The presence of the Adorno Fathers in South Carolina started, as did their presence in the United States, with a request from the Filippine Sisters. The sisters had accepted the invitation of Most Reverend Ernest L. Unterkoefler, Bishop of the Diocese of Charleston, to become administrators and teachers at Divine Redeemer Catholic School in Hanahan, SC. After the ordination of Father Michael Marotta, CRM, and Father Leo Prince, the idea of a possible expansion to the South was entertained. The sisters introduced them to Father Joseph J. Murphy, pastor of Divine Redeemer. Father Murphy introduced them to the Bishop. Father Hector DiNardo, CRM, received a letter from Father Murphy, dated May 21, 1987, inviting the Order to come and spend some time in the area. In the letter he cited the urgent need for priests in the Diocese of Charleston and the possibility of a visit with the Bishop. Father Hector received a letter dated September 4, 1987, from the Bishop expressing his interest to speak to the Order about possible expansion in to South Carolina. A meeting was held in Lodi, New Jersey on April 28, 1989. Representatives of the communities of Ramsey, New Jersey and Lodi were present along with the General Procurator of the Order, Father Nicholas Capetola, CRM. The American community accepted the challenge to expand into South Carolina. South Carolina was and, in a sense, still is a mission area. Even though Charleston is one of the oldest Catholic Dioceses in the United States, the Catholics are a small minority (3 to 4%) of the general population. Father Nicholas arrived in Goose Creek, South Carolina on May 20, 1989. He took possession of Immaculate Conception parish on June 6, 1989 and was appointed pastor, effective June 9, 1989. The parish was composed of 396 families who worshiped in a multi-purpose building. It was used on Sundays for Masses and religious education classes. During the rest of the week it was used for all other parish social activities. There was a rectory with two apartments, a secretary's office and a small office for the pastor. Today, the parish family worships in a church which seats 750 and is the pride of the area. The parish family has grown from 396 fami- lies to about 2,000, approximately 6,000 souls. Our church, as a visiting priest aptly put it, is one in which everything is in its place and is decorated with simplicity and decorum. The church is a place of celebration and contemplation. The Adorno Fathers have brought, and are continuing to instill their love for the Eucharist and their sense of joy in the celebration of the Liturgy to the people of the parish. This is a community of people coming from different areas of the country and the world, with different ethnic backgrounds, who are able to worship, pray and play together. In October 1994, while in South Carolina, the Adorno Fathers came in contact with Father Edgardo O. Enverga. He was here from the Philippines for a family baptism. He expressed an interest in the Order. After his coming in to the Order, a door was opened in Southeast Asia.
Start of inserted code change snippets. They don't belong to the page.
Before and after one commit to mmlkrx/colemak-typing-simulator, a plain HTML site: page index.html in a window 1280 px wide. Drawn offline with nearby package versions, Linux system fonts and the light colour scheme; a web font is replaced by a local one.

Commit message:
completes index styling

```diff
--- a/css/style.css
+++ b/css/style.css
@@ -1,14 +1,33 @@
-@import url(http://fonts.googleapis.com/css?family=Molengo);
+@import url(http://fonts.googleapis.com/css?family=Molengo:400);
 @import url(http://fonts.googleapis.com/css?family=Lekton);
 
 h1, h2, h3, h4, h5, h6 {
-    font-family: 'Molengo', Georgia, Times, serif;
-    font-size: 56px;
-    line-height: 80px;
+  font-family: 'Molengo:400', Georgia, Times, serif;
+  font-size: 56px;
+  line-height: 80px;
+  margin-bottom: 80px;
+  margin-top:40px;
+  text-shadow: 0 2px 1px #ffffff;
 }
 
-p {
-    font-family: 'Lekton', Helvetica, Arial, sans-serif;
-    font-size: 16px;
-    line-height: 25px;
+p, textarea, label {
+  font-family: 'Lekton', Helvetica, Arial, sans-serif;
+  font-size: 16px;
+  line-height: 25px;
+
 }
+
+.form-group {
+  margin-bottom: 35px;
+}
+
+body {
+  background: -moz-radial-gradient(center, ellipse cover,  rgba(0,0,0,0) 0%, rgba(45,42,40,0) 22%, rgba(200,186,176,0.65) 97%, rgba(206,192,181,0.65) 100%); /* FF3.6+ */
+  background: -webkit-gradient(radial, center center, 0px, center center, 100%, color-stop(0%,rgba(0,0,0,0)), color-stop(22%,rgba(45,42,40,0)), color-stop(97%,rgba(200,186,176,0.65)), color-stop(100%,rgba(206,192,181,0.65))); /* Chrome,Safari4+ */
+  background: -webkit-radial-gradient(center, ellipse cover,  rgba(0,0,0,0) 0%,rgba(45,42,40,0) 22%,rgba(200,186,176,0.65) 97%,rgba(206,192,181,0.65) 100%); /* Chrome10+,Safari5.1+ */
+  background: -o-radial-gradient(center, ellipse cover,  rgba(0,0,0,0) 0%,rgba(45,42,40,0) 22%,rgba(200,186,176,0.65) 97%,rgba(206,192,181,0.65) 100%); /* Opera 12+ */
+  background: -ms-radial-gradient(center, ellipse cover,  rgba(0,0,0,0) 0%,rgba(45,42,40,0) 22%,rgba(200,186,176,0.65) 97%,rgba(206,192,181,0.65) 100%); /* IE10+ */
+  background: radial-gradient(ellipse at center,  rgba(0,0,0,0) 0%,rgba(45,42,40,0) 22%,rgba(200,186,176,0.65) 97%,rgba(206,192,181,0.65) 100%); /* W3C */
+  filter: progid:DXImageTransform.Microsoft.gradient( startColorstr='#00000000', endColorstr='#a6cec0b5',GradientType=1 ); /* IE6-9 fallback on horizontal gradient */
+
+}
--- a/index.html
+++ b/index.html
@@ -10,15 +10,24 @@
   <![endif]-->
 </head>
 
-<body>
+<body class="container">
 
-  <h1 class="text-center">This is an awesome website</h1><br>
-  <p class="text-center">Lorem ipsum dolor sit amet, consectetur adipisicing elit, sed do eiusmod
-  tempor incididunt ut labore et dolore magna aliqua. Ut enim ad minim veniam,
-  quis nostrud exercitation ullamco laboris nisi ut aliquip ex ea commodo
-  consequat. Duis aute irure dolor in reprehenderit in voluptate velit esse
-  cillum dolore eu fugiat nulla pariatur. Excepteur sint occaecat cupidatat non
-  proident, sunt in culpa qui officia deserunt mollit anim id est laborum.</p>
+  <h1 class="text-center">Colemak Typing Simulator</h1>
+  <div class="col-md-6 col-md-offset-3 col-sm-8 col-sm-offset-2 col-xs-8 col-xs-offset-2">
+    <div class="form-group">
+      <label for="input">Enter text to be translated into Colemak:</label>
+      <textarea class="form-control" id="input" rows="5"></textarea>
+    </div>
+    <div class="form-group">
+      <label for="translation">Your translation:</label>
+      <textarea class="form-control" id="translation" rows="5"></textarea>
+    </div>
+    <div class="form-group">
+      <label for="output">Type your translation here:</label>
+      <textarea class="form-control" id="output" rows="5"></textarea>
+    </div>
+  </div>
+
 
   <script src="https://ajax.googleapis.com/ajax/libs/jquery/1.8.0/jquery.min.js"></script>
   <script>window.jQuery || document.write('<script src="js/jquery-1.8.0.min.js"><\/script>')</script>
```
Father Ed took his Profession of Solemn Vows at Immaculate Conception Church on June 18, 2000. Our current pastor, Father Jason and Parochial Vicar, Father Gerry were the first two priests ordained in this parish on December 7, 2002. Father Liam was ordained here on June 23, 2007 and Father Melvin, Father Noni, and Father Jun were ordained as transitional deacons. This section of South Carolina is exploding with newcomers from all over the United States. Demographic projections of the area indicate that this area will double itself in the next ten to fifteen years. These people are coming from areas where the percentage of Catholics is much higher. May the Adorno Fathers, who are happily employed in spiritual and apostolic work for the glory of God, for the consolation of the church and the honor of their Father, Saint Francis Caracciolo, be blessed and successful. May they live, flourish and increase "for the greater glory of the Risen Christ."